$1 billion attack heralds new era of cyber risk

$1 billion attack heralds new era of cyber risk | Insurance Business

$1 billion attack heralds new era of cyber risk
In what is being called the Ocean’s Eleven of cyber crime, a syndicate of international hackers have stolen over an estimated US$1 billion from more than 100 banks across the world.

The sophisticated attack has been running for over two years, and poses a continued threat for the financial services industry, and is said to usher in a “new and disturbing trend” in cyber crime and risk.

Kaspersky Lab, a global cyber security firm, detected the hack and produced a detailed report on the cyber activity of the hackers.

In a report produced by the company, they noted that while cyber attacks on banks are nothing new, they are “almost always” directed at customers, such as credit card fraud, never the institutions themselves.

“This time attackers are targeting financial entities directly in an unprecedented, determined, highly professional and coordinated attack, and using any means from the target to cash as much money out as possible, up to an apparently auto-imposed limit.”

Between one and nine IP addresses were attacked by the hackers in Australia, according to the detailed the report.

Emma Osgood, senior underwriter of financial lines with AIG Australia said the latest attacks serve as another reminder that cyber risk is real and it is here to stay.

“I think this serves to reinforce the fact that cyber risk is not going away any time soon and businesses need to turn their minds towards managing this exposure.

“As Insurers, this creates opportunities but we need to ensure our offering is kept relevant in light of the ever evolving threat landscape."

Losses per attacked bank “range from $2.5 million to approximately $10 million.,” according to the Kaspersky Lab report which noted that “total financial losses could be as a high as $1 billion, making this by far the most successful criminal cyber campaign we have ever seen.”

The group would access bank networks with their software and wait for four months at a time until they could learn the bank transfer system and then transfer money to their own accounts without arousing suspicion.

The state-of-the-art attacks also incorporated a method of hacking into an ATM so it dispenses money at a certain time voluntarily, allowing the hackers to simply stand at the ATM and wait.

The report stresses that this threat has not yet been dealt with and the attackers, thought to be based in China, Russia and across Europe, are looking for more victims.
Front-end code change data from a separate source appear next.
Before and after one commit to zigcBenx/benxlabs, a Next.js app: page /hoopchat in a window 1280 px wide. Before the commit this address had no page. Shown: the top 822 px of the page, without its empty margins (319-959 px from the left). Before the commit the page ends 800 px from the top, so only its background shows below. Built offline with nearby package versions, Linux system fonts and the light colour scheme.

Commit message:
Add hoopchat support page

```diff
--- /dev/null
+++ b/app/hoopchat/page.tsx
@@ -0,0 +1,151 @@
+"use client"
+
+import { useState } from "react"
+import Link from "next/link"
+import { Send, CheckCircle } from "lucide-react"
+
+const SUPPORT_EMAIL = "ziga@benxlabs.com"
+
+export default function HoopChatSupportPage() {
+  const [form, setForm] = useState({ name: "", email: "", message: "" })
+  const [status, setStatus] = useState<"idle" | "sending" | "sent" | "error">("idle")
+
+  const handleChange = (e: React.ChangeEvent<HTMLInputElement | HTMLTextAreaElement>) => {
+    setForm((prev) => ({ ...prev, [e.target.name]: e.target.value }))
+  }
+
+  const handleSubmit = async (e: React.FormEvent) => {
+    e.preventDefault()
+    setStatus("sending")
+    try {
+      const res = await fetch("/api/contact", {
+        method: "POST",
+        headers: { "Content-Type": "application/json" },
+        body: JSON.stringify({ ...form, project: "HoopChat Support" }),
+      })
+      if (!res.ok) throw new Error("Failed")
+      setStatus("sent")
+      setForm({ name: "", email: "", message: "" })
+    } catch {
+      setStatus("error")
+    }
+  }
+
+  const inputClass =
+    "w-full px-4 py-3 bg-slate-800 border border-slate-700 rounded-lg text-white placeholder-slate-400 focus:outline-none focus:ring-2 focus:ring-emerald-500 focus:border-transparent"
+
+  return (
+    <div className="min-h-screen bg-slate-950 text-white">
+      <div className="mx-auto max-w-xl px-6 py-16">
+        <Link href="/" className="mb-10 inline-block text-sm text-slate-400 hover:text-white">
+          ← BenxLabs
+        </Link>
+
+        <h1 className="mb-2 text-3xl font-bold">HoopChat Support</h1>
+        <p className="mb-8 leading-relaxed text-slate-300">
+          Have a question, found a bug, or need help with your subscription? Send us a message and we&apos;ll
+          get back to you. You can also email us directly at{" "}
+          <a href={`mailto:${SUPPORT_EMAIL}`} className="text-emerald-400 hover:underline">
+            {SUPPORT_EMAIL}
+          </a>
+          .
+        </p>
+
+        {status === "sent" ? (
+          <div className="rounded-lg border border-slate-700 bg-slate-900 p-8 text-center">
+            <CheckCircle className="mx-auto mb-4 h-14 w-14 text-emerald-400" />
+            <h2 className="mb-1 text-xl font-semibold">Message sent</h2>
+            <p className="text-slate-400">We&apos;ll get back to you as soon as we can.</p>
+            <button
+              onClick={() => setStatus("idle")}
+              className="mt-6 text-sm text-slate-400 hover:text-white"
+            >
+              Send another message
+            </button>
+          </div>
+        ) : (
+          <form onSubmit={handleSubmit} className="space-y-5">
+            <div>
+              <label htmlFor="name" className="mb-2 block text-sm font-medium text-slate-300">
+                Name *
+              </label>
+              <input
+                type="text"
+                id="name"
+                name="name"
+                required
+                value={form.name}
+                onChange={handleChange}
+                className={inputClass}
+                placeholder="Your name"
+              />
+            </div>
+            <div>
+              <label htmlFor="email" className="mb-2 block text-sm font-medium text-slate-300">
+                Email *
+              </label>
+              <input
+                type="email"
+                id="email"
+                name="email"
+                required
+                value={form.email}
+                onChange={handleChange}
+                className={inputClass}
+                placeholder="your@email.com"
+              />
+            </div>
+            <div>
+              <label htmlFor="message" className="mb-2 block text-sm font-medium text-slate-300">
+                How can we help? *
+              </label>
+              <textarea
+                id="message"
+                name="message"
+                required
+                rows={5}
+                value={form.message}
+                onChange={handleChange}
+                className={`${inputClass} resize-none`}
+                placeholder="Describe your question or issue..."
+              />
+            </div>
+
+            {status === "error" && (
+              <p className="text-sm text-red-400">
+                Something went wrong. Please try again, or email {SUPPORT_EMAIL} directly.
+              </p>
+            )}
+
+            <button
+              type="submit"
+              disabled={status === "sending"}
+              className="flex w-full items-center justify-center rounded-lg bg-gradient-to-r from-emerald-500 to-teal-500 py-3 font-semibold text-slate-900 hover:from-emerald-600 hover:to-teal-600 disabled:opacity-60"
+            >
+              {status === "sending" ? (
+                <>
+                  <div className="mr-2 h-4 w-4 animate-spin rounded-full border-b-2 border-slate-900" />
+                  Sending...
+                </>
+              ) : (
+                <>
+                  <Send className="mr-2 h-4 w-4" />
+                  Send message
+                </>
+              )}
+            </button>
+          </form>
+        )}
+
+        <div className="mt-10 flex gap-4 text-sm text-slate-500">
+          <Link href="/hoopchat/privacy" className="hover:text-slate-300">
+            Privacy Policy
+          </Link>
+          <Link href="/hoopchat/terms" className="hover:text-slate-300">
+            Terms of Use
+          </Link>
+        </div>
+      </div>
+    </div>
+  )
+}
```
“Telemetry indicates that the attackers are expanding operations to other regions, such as Asia, the Middle-East, Africa and Europe.”